File as imported: Environmental Reporting: Notified cases of salmonellosis 1997–2013
From the dataset Environmental Reporting: Notified cases of salmonellosis 1997–2013, this data was extracted:
- Rows: 2-18
- Column: 2
- Provided: 17 data points
Dataset originally released on:
October 02, 2015
Purpose of collection
Bacteria and parasites like campylobacter, salmonella, and cryptosporidium can contaminate our food and water, leading to serious illness. Campylobacter, salmonella, and cryptosporidium are influenced by temperature and other climate variables, and incidence rates may increase as climate change causes temperatures to rise. Monitoring the incidence rates of illnesses can help us assess the health risks related to climate change and better prepare for disease outbreaks.
Method of collection/Data provider
These data were sourced from nationwide doctor and laboratory notifications to public health units of campylobacteriosis, cryptosporidiosis, and salmonellosis. Notifying is when a laboratory or doctor informs a medical officer of health of a confirmed disease.
Salmonellosis and cryptosporidiosis are recommended environmental health indicators in New Zealand.

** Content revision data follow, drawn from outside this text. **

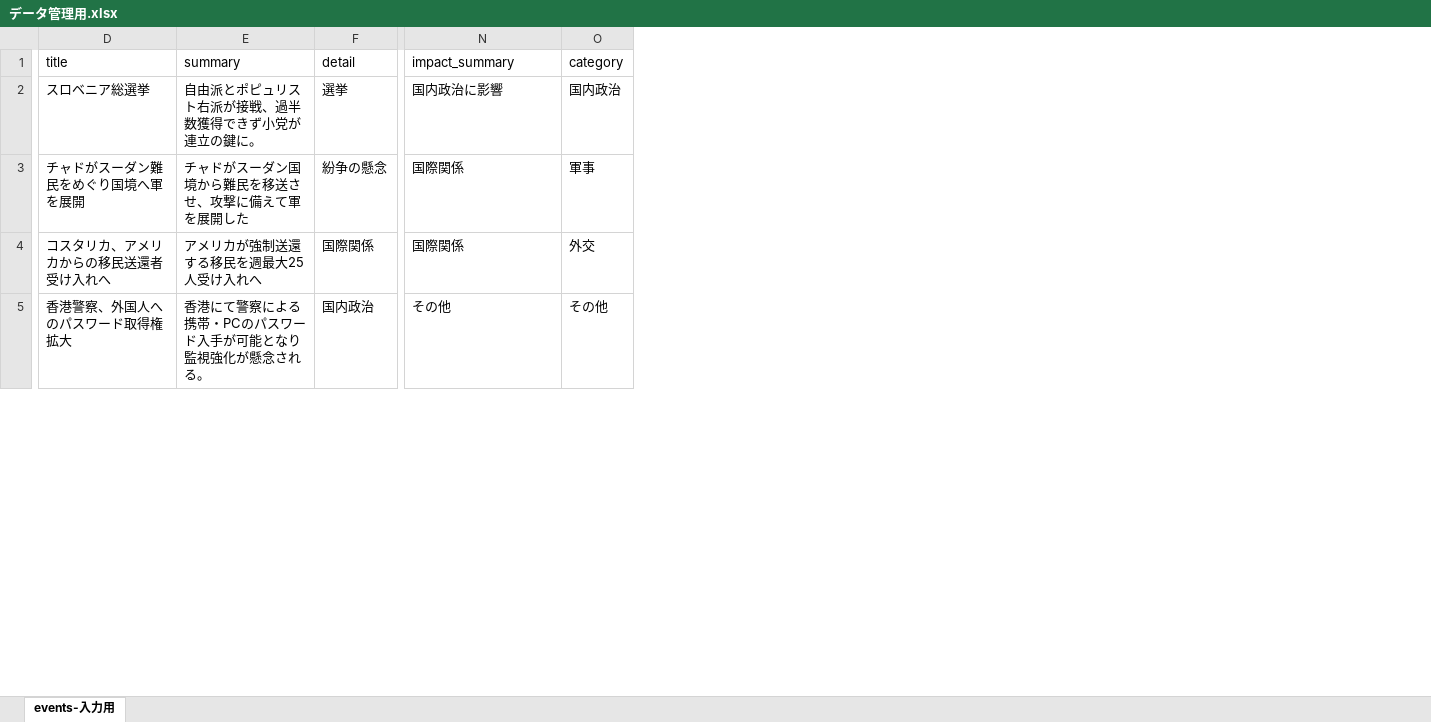
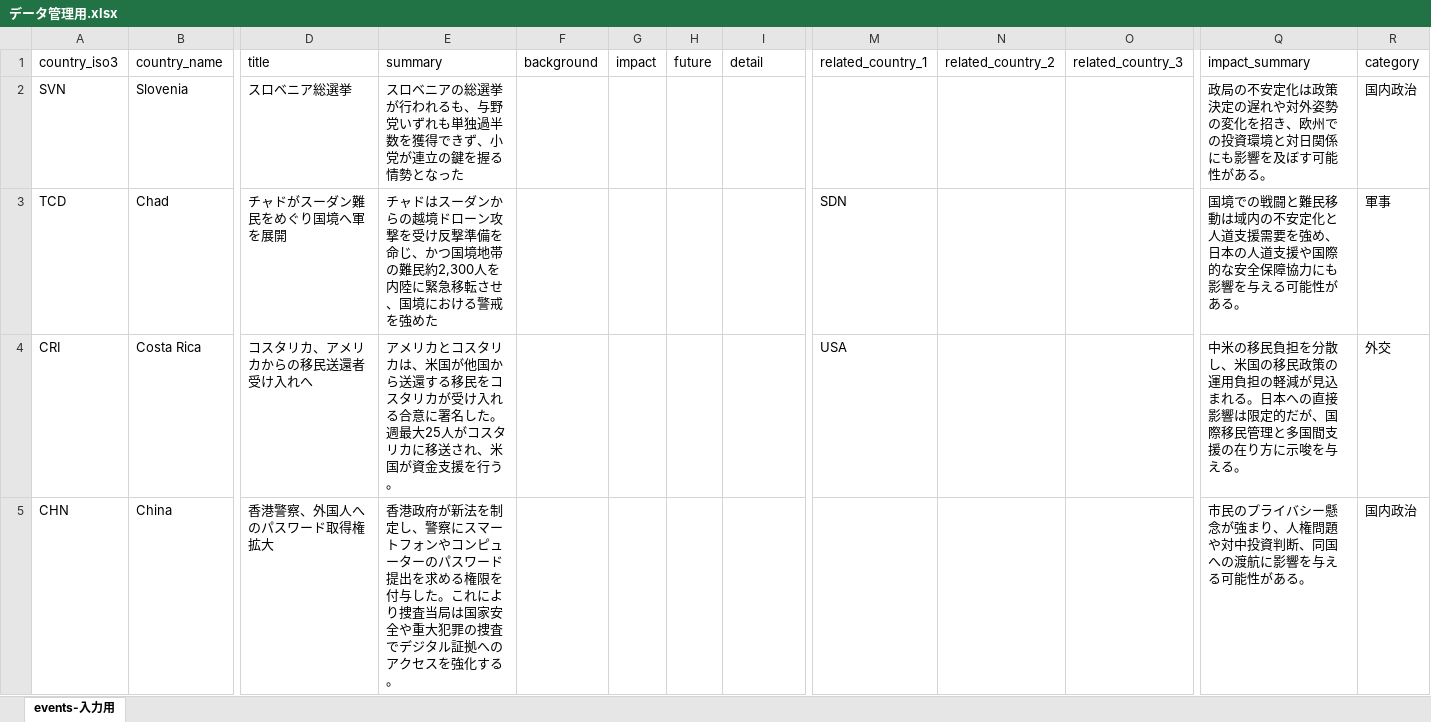
Before and after one commit to asdy0124/my_Akashic_Records, an Excel workbook: public/data/データ管理用.xlsx, sheet events-入力用, drawn as a sheet; only a part is shown, gaps mark what is left out; values as stored, in another font and other column widths than the file's, no cell formats; addresses are those after the commit; the diff covers the shown part only; the diff names each change by its address in the sheet, - before the commit and + after, or states it on an @@ line.

```diff
--- a/public/data/データ管理用.xlsx (sheet events-入力用)
+++ b/public/data/データ管理用.xlsx (sheet events-入力用)
@@ column A (country_iso3) unhidden, rows 2-5: SVN | TCD | CRI | CHN @@
@@ column B (country_name) unhidden, rows 2-5: Slovenia | Chad | Costa Rica | China @@
+column F (background), empty
+column G (impact), empty
+column H (future), empty
+column M (related_country_1), rows 3-4: SDN | USA
+column N (related_country_2), empty
+column O (related_country_3), empty
-E2 (summary): 自由派とポピュリスト右派が接戦、過半数獲得できず小党が連立の鍵に。
+E2 (summary): スロベニアの総選挙が行われるも、与野党いずれも単独過半数を獲得できず、小党が連立の鍵を握る情勢となった
-I2 (detail): 選挙
+I2 (detail): (empty)
-Q2 (impact_summary): 国内政治に影響
+Q2 (impact_summary): 政局の不安定化は政策決定の遅れや対外姿勢の変化を招き、欧州での投資環境と対日関係にも影響を及ぼす可能性がある。
-E3 (summary): チャドがスーダン国境から難民を移送させ、攻撃に備えて軍を展開した
+E3 (summary): チャドはスーダンからの越境ドローン攻撃を受け反撃準備を命じ、かつ国境地帯の難民約2,300人を内陸に緊急移転させ、国境における警戒を強めた
-I3 (detail): 紛争の懸念
+I3 (detail): (empty)
-Q3 (impact_summary): 国際関係
+Q3 (impact_summary): 国境での戦闘と難民移動は域内の不安定化と人道支援需要を強め、日本の人道支援や国際的な安全保障協力にも影響を与える可能性がある。
-E4 (summary): アメリカが強制送還する移民を週最大25人受け入れへ
+E4 (summary): アメリカとコスタリカは、米国が他国から送還する移民をコスタリカが受け入れる合意に署名した。週最大25人がコスタリカに移送され、米国が資金支援を行う。
-I4 (detail): 国際関係
+I4 (detail): (empty)
-Q4 (impact_summary): 国際関係
+Q4 (impact_summary): 中米の移民負担を分散し、米国の移民政策の運用負担の軽減が見込まれる。日本への直接影響は限定的だが、国際移民管理と多国間支援の在り方に示唆を与える。
-E5 (summary): 香港にて警察による携帯・PCのパスワード入手が可能となり監視強化が懸念される。
+E5 (summary): 香港政府が新法を制定し、警察にスマートフォンやコンピューターのパスワード提出を求める権限を付与した。これにより捜査当局は国家安全や重大犯罪の捜査でデジタル証拠へのアクセスを強化する。
-I5 (detail): 国内政治
+I5 (detail): (empty)
-Q5 (impact_summary): その他
+Q5 (impact_summary): 市民のプライバシー懸念が強まり、人権問題や対中投資判断、同国への渡航に影響を与える可能性がある。
-R5 (category): その他
+R5 (category): 国内政治
```
Also changed, not shown: 63 added rows, 3 removed rows, 10 moved rows and 321 edited cells elsewhere in this sheet, cell formats, formulas that keep their value, hidden cells, public/data/events.xlsx, 15 other files.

They are used to monitor the effectiveness of health interventions for climate change (Hambling, 2012). The World Health Organization Regional Office for Europe (2015) identified that salmonella infection could increase with climate change. Climate-change health risks for campylobacteriosis and cryptosporidiosis have also been modelled as part of the Health Analysis and Information for Action (HAIFA) project (Environmental Science and Research Limited, 2014a). Modelling shows they are expected to increase in the future as a result of climate change. Campylobacter is a bacterium that is mainly transmitted by eating contaminated food or having contact with farm animals, including dogs and cats. Infection rates are strongly linked to temperature and tend to peak in summer. However, other factors also affect infection rates. This is shown by the significant drop in cases since late 2006, which coincides with the introduction of a range of voluntary and regulatory interventions (Sears et al, 2011).
Salmonella is a bacterium that is mainly transmitted by eating contaminated food. Warmer ambient temperatures allow the bacteria to grow faster in unrefrigerated foods, which may lead to higher rates of infection.